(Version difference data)
==================================================
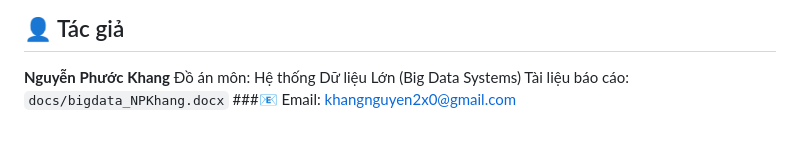
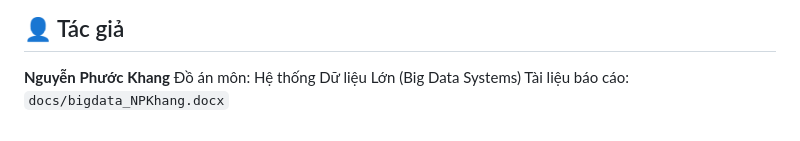
Before and after one commit to ankhg222/vietnam-it-jobs-bigdata, a Markdown page: README.md, the part around the change. GitHub-like rendering.

```diff
--- a/README.md
+++ b/README.md
@@ -371,4 +371,3 @@ Output sau khi chạy Spark jobs lưu tại `data/parquet/`:
 **Nguyễn Phước Khang**
 Đồ án môn: Hệ thống Dữ liệu Lớn (Big Data Systems)
 Tài liệu báo cáo: `docs/bigdata_NPKhang.docx`
-###📧 Email: khangnguyen2x0@gmail.com
```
==================================================
→ **TASK DETAILS**:
Every line that contains the string "README" should be returned from the data.

→ **ANSWER FOR THE TASK**:
Before and after one commit to ankhg222/vietnam-it-jobs-bigdata, a Markdown page: README.md, the part around the change. GitHub-like rendering.
--- a/README.md
+++ b/README.md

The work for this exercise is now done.